▼▼▼
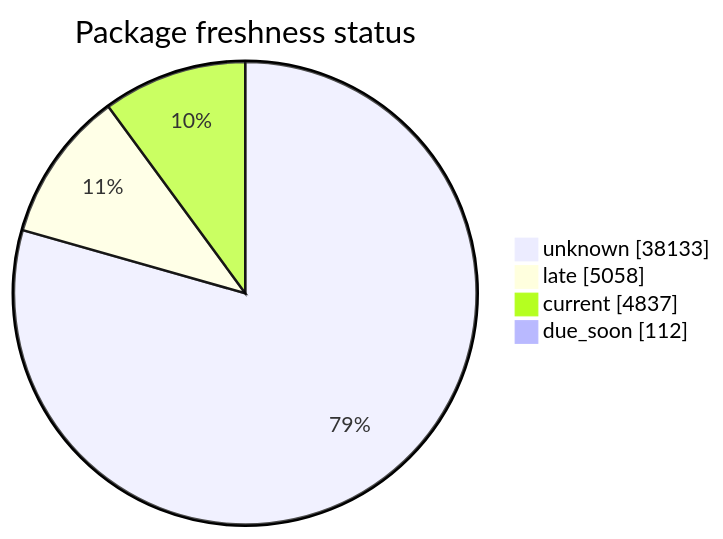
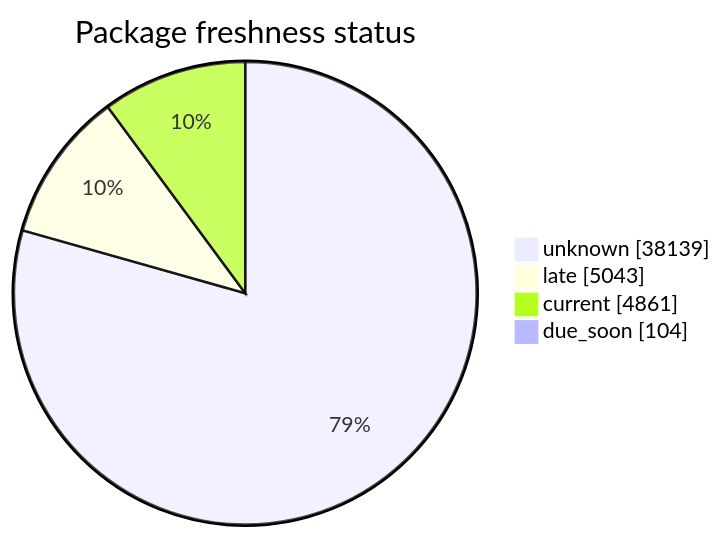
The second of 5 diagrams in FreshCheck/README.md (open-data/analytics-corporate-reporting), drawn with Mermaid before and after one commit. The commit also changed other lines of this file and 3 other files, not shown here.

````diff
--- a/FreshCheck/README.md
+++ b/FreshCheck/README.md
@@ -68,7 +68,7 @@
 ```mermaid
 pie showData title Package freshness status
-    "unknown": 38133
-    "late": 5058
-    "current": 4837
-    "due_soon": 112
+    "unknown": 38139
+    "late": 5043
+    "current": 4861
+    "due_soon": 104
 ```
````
▲▲▲
▼▼▼
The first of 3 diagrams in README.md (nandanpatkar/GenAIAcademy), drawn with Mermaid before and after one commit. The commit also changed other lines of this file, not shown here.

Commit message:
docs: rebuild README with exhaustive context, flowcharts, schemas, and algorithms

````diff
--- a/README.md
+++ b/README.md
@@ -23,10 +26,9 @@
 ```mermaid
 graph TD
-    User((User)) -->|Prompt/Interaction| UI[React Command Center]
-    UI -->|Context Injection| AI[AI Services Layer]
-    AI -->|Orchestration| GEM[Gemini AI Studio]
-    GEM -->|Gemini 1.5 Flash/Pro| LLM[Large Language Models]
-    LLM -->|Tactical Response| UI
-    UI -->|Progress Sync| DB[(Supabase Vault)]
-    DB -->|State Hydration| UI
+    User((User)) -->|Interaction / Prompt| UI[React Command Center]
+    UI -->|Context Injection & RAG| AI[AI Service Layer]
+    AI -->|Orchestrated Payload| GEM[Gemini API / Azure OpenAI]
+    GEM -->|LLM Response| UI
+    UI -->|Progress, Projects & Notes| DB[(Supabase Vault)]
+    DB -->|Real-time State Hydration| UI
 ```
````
▲▲▲
• [Exercise instructions]: Pick out the lines above containing the word "changed", then copy them.

• [Solved problem]:
The second of 5 diagrams in FreshCheck/README.md (open-data/analytics-corporate-reporting), drawn with Mermaid before and after one commit. The commit also changed other lines of this file and 3 other files, not shown here.
The first of 3 diagrams in README.md (nandanpatkar/GenAIAcademy), drawn with Mermaid before and after one commit. The commit also changed other lines of this file, not shown here.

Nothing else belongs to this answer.